3-D anaglyph technology was used in the generation of this photo of taken in 1997 by the Mars Pathfinder. Photo courtesy of NASA/JPL-Caltech.In 1952, movie makers, wincing in the face of an erosion of revenue lost to the onset of television, unveiled Bwana Devil, the first 3-D color film ever experienced by a mass audience. The film, based on the story of the Tsavo maneaters, two lions that developed a taste for human flesh in Uganda in 1898 (think: The Ghost and the Darkness minus good acting and subtlety), was lambasted almost universally by the critics. Time Magazine's Bosley Crowther denounced it as "a clumsy try at an African adventure film, photographed in very poor color in what appear to be the California hills." The Saturday Review's Hollis Alpert wrote, "It is the worst movie in my rather faltering memory, and my hangover from it was so painful that I immediately went to see a two-dimensional movie for relief."

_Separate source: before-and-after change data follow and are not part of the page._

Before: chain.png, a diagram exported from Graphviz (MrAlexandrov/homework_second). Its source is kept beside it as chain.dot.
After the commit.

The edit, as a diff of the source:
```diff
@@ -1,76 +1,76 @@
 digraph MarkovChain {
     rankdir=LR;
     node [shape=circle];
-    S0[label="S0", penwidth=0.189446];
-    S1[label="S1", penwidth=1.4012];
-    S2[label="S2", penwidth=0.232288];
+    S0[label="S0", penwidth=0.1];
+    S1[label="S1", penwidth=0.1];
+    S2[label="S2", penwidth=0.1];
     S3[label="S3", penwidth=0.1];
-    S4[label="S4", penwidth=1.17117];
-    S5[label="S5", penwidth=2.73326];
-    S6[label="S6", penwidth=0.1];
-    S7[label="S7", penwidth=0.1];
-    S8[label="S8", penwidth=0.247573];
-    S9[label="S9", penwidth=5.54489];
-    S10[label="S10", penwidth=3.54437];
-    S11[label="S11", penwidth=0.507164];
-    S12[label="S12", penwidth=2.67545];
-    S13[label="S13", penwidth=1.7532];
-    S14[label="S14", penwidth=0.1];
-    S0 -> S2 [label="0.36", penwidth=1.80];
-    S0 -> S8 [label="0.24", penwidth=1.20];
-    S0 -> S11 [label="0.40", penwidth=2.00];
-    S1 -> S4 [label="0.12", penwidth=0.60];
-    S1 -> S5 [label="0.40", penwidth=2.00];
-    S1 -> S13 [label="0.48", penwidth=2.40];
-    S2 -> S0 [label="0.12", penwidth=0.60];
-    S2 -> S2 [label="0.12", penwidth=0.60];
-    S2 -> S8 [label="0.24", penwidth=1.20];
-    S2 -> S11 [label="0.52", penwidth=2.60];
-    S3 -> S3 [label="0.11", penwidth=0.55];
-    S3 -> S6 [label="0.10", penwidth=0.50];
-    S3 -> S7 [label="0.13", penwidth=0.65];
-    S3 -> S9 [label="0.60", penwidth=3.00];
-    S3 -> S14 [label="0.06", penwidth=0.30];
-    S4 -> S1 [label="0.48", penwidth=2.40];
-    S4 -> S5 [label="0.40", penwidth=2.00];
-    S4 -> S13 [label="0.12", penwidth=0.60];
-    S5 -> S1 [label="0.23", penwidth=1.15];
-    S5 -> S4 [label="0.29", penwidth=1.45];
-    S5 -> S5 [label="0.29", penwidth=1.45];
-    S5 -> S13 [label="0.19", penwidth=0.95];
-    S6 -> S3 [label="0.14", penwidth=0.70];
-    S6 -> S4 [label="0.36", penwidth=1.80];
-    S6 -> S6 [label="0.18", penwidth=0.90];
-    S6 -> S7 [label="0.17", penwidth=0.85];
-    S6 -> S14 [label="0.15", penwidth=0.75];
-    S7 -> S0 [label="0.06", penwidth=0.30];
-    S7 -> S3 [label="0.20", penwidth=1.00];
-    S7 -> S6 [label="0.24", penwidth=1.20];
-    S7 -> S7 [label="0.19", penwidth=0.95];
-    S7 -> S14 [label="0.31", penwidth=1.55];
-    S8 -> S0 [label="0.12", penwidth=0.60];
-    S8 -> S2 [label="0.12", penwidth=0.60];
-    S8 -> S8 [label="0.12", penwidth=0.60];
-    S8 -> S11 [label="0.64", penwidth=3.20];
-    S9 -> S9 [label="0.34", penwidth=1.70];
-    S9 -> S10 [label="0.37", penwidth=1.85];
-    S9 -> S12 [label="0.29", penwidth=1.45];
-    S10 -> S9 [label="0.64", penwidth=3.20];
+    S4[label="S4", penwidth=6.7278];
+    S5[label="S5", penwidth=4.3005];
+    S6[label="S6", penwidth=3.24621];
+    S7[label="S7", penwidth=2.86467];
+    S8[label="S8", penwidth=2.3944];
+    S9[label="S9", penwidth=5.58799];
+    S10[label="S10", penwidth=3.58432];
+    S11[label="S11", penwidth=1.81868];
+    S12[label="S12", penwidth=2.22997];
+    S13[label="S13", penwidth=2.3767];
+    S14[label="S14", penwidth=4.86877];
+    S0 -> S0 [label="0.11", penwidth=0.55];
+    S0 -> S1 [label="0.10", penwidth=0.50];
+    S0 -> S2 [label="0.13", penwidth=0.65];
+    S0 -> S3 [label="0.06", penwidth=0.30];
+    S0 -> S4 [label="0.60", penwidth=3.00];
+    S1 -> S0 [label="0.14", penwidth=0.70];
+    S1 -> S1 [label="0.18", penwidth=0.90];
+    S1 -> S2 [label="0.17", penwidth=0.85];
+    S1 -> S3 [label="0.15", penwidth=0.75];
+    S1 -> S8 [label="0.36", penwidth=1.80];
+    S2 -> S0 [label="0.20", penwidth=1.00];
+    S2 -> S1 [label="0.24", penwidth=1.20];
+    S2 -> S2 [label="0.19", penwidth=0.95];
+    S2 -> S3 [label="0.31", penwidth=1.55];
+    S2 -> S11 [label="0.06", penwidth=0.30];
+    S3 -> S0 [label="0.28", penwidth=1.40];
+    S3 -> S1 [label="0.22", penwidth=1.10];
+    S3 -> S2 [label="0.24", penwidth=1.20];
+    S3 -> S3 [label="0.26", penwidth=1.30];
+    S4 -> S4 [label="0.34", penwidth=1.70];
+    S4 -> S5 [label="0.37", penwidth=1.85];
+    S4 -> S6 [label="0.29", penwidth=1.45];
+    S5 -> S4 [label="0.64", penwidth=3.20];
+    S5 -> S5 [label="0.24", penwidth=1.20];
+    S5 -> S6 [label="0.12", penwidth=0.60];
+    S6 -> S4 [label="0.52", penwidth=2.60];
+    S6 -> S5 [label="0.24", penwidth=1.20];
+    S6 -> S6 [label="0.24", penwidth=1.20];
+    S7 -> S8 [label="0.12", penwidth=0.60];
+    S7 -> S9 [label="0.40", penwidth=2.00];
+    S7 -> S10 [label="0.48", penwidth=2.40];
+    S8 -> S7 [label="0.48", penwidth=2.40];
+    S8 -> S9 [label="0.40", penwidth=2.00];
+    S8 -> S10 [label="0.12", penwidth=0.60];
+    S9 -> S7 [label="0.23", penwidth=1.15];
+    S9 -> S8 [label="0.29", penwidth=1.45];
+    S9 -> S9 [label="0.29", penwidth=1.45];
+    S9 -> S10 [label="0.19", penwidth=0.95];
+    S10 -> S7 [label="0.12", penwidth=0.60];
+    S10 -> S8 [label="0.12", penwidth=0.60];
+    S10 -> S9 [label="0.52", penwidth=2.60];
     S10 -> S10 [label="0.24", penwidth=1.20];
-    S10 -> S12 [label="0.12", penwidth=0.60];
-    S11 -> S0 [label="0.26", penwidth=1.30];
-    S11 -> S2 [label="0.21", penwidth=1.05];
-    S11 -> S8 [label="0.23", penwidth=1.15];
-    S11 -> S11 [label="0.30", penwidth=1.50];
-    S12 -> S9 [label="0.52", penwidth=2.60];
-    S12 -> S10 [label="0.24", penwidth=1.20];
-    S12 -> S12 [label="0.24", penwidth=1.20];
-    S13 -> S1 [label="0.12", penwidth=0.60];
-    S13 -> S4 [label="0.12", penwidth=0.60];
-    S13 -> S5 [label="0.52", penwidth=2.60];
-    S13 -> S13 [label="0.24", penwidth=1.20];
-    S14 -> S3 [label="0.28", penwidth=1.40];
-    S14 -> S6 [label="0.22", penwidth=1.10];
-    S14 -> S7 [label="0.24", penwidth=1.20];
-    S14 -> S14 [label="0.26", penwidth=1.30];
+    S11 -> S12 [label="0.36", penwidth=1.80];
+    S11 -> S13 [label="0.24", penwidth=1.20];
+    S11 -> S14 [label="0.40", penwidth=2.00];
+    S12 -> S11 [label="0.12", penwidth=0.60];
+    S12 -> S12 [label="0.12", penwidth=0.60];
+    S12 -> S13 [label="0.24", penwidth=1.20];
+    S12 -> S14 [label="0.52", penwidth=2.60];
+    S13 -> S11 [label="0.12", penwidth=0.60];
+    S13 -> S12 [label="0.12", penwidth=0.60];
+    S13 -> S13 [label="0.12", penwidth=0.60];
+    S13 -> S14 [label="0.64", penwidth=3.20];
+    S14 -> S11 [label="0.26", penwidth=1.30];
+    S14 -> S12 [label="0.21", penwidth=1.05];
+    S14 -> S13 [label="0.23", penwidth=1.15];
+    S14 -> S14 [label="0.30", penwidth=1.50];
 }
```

Regardless, the public flocked back to the theaters in droves. A spat of 3-D pictures followed, sucking in everyone from John Wayne to Alfred Hitchcock (despite his own tepid feelings toward 3-D), and J.R. Eyerman immortalized the fad in a series of iconic black-and-white prints. Ultimately, however, the phenomenon was short-lived.

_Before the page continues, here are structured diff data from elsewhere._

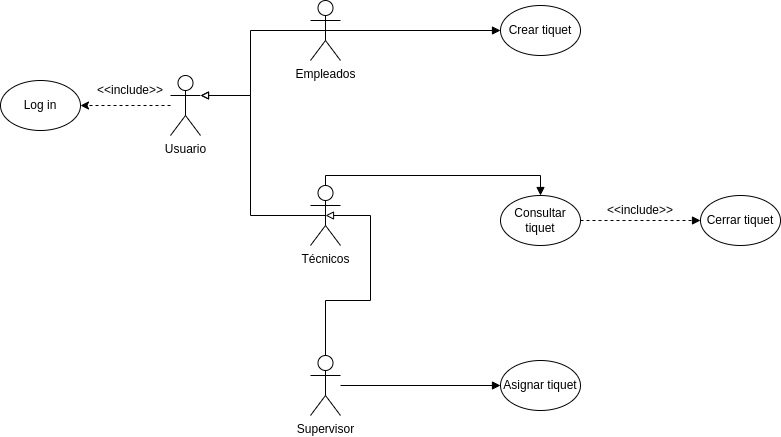
Earlier version of the draw.io export Diagrama de cassos dús.drawio.png (luquetoon/Ticketing_Alex_Sergi). Source tidied: cells renumbered, new cells last; positions are measured from the earlier drawing's top-left corner, leaving out a move shared by most shapes.
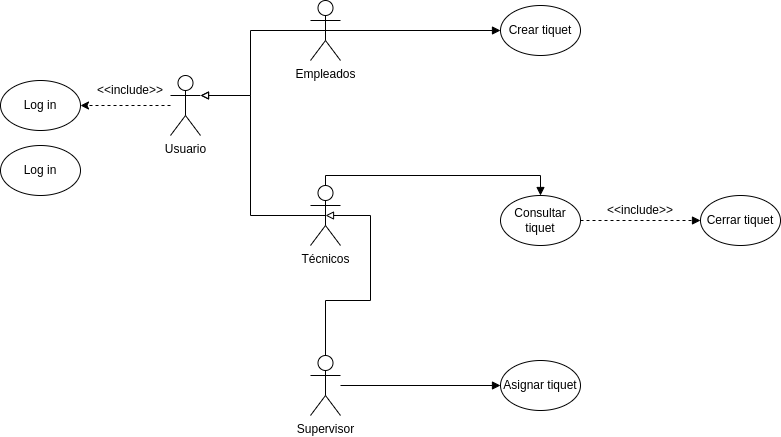
After the change.

Diff of the diagram source:
```diff
@@ -81,5 +81,8 @@
     <mxCell id="20" value="&amp;lt;&amp;lt;include&amp;gt;&amp;gt;" style="text;html=1;strokeColor=none;fillColor=none;align=center;verticalAlign=middle;whiteSpace=wrap;rounded=0;" parent="1" vertex="1">
       <mxGeometry x="100" y="75" width="60" height="30" as="geometry" />
     </mxCell>
+    <mxCell id="21" value="Log in" style="ellipse;whiteSpace=wrap;html=1;" parent="1" vertex="1">
+      <mxGeometry y="145" width="80" height="50" as="geometry" />
+    </mxCell>
   </root>
 </mxGraphModel>
```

3-D films have come back with a bang, most recently with Harry Potter's domination of airwaves, subway ads, and bus station billboards in anticipation of The Half-Blood Prince. Whether here to stay in film this time or another passing fad, 3-D technology will remain both a fascinating technology and valuable tool in science.
Ideas and techniques for generating a 3-D illusion from 2-D panels date as far back as the mid 1800s, and are grounded theoretically on parallax. Parallax is what you see when you look out sideways from the window of a car or bus, and you see trees and buildings in the foreground whizzing by much faster than the mountains in the background. If you trick your eyes into looking at two different images as opposed to just one, for example by crossing them, then you can exploit parallax and trick yourself into seeing depth in a 2-D picture.
Keeping a person's eyes constantly crossed may be difficult for fixed images. For feature length films, it would be nearly impossible, but this is where those funky glasses come in. Modern films and almost all of the 1950s 3-D films rely on polarized light. Light waves may be visualized for many purposes by shaking the end of a jump rope. Shaking vertically makes vertical polarization, and shaking horizontally makes horizontal polarization. A polarized light projector, coupled with the appropriate glasses, ensures that one eye sees only horizontally polarized light while the other eye sees only vertically polarized light. Modern projectors employ the slight modification of using left-handed and right-handed circularly polarized light, which allows people to maintain a 3-D viewing experience with tilted heads (try this the next time you visit a 3-D film!), but the basic concept is the same.